THE 1997-98 FINANCIAL CRISIS IN MALAYSIA: CAUSES, RESPONSE, AND RESULTS†
ZUBAIR HASAN∗ This paper argues that the 1997-98 financial crisis did not hit Malaysia because the economic fundamentals of the country were weak. It was the result of massive unpredictable flight of short-term portfolio investment from the region including Malaysia. The paper assembles evidence, and employs econometric tools to support the contention. It maintains that the choice of the country to impose selective capital controls for remedying the situation was efficacious, and proved fairly rewarding. It also makes a few observations from an Islamic angle that may help forestall the occurrence of such crises in future. 1. INTRODUCTION The 1997-98 Asian financial crisis originating from Thailand struck one country after another in almost no time, Malaysia being among the later victims. The literature has since been full of books and articles on the subject. However, much has not been written exclusively about the Malaysian experience. The position of the country has largely been examined in comparative discussions on the subject. Such discussions, though useful, often tend to generalize the analysis beyond reasonable limits. Economic structures, social environment, political settings, and international relations of the countries that were caught in the turmoil have been much diverse to allow meaningful comparisons between them on the causes of the crisis, their response to it, or the results they obtained. Furthermore, the studies dealing with the crisis have mostly relied on the yearly or at best the quarterly data that was available for required variables from different sources. At times, it was perhaps the nature and periodicity of the data one could lay hands on that dictated the model form, or the issues one selected for discussion. However, the crisis being essentially a short-term phenomenon even the use of

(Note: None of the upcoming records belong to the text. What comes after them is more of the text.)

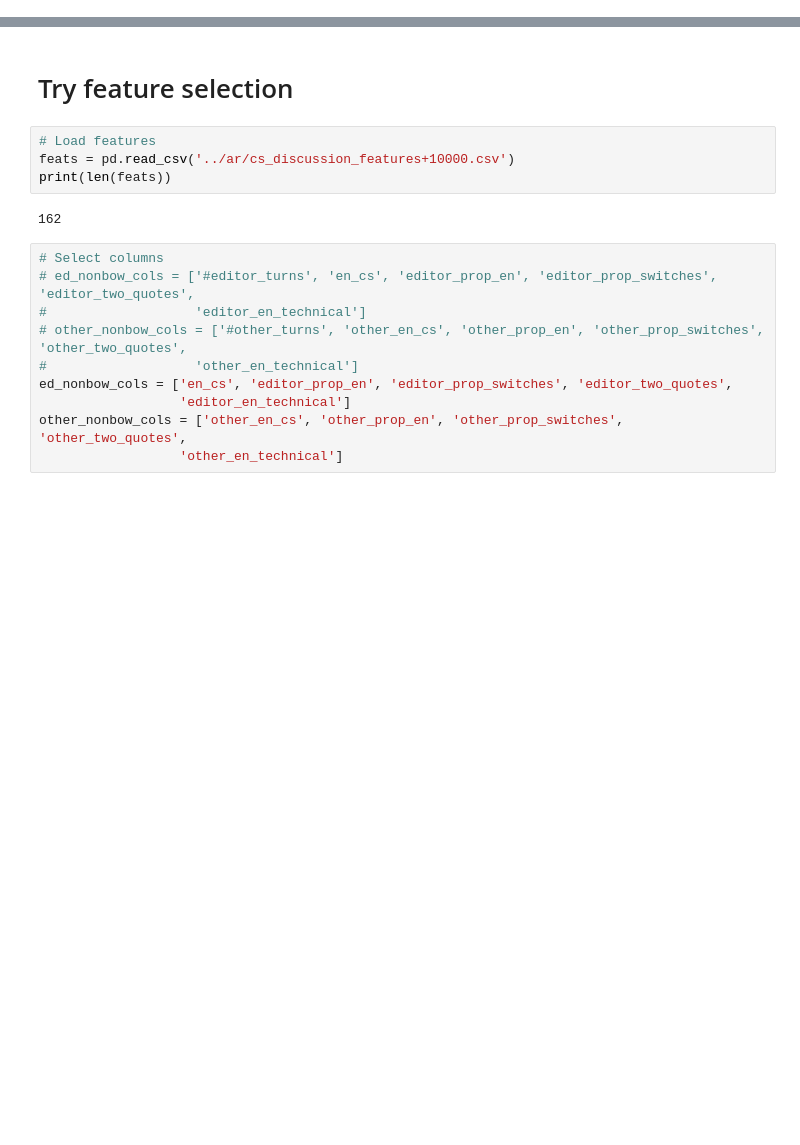
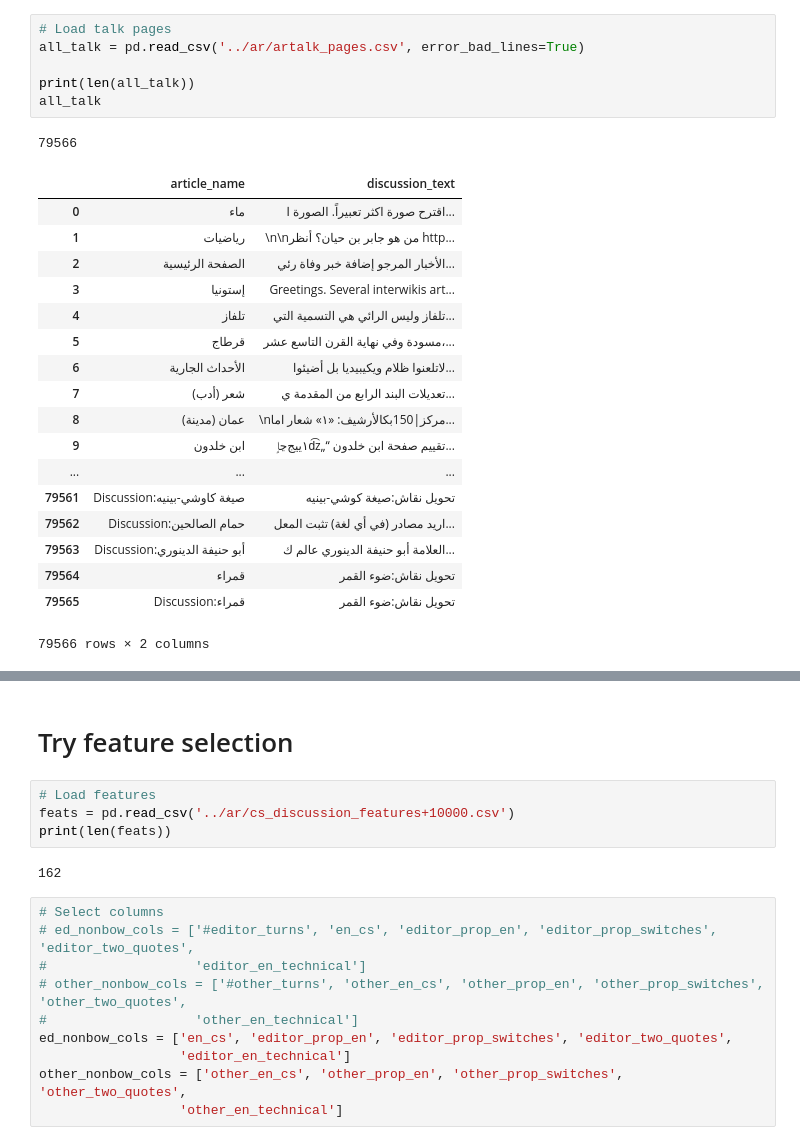
Before and after one commit to michaelmilleryoder/wikipedia-research-ipynb, a Jupyter notebook: ar.ipynb, the cells around one changed output, grey strips where cells are left out. Cells and saved outputs as stored; diff of their text form; blank space fills up the shorter version.

```diff
--- a/ar.ipynb
+++ b/ar.ipynb
@@ -22,0 +270,26 @@ import math
+# %%
+# Load talk pages
+all_talk = pd.read_csv('../ar/artalk_pages.csv', error_bad_lines=True)
+
+print(len(all_talk))
+all_talk
+# %% [output]
+79566
+|  | article_name | discussion_text |
+| 0 | ماء | اقترح صورة اكثر تعبيراً. الصورة ا... |
+| 1 | رياضيات | \n\nمن هو جابر بن حيان؟ أنظر http... |
+| 2 | الصفحة الرئيسية | الأخبار المرجو إضافة خبر وفاة رئي... |
+| 3 | إستونيا | Greetings. Several interwikis art... |
+| 4 | تلفاز | تلفاز وليس الرائي هي التسمية التي... |
+| 5 | قرطاج | مسودة وفي نهاية القرن التاسع عشر،... |
+| 6 | الأحداث الجارية | لاتلعنوا ظلام ويكيبيديا بل أضيئوا... |
+| 7 | شعر (أدب) | تعديلات البند الرابع من المقدمة ي... |
+| 8 | عمان (مدينة) | \nمركز|150بكالأرشيف: «۱» شعار اما... |
+| 9 | ابن خلدون | ١ييج‌ڃٳd͡z„“ تقييم صفحة ابن خلدون... |
+| ... | ... | ... |
+| 79561 | Discussion:صيغة كاوشي-بينيه | تحويل نقاش:صيغة كوشي-بينيه |
+| 79562 | Discussion:حمام الصالحين | اريد مصادر (في أي لغة) تثبت المعل... |
+| 79563 | Discussion:أبو حنيفة الدينوري | العلامة أبو حنيفة الدينوري عالم ك... |
+| 79564 | قمراء | تحويل نقاش:ضوء القمر |
+| 79565 | Discussion:قمراء | تحويل نقاش:ضوء القمر |
+79566 rows × 2 columns
```
Also changed, not shown: parts of 32 cells of this notebook, 4 other files.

† This paper is a substantially revised of an earlier draft presented on July 5, 2001 at the 76 Annual Conference of WEAI, San Francisco. The author is grateful to his colleague Mr. Mansur H. Ibrahim and Prof. Rodney Wilson of Durham University, UK who went through an earlier draft of the paper, and made valuable suggestions for improvement. However the usual disclaimer applies. ∗ Professor of Economics, International Islamic University, Kuala Lumpur, Malaysia (E-mail: firstname.lastname@example.org).
Islamic Economic Studies, Vol. 9, No. 2
monthly data could rarely capture the genesis or the abruptness of the event the authors sought to explain. Also, the difference in the quality, coverage, and periodicity of the data available for various countries detracted much from the utility of making comparisons. For the above reasons, the material one comes across in the current literature discussing the causes of the crisis in Malaysia, her policy response to it, and the results she obtained carries little conviction and is at times misleading. The present study essentially is specific to the country. It uses weekly data for the selected variables: stock market indices, interest rates, and foreign exchange ratios. The main source for the data has been the Business section of the New Strait Times, Kuala Lumpur, and comprises of the closing quotation for each Tuesday.1 If the Tuesday quotation was not available for any reason, the closing quotation of the day nearest to it was taken. Thus, the work has important distinctive features. The main objectives of this paper are to investigate (i) if the primary cause of the crisis in Malaysia was the flight of foreign capital from the country, or her weak economic fundamentals, (ii) if the imposition of exchange controls was an efficacious response to the malady, and (iii) if the results of the controls have really been rewarding for the country. The paper consists of seven sections including the present one. Section 2 discusses briefly the background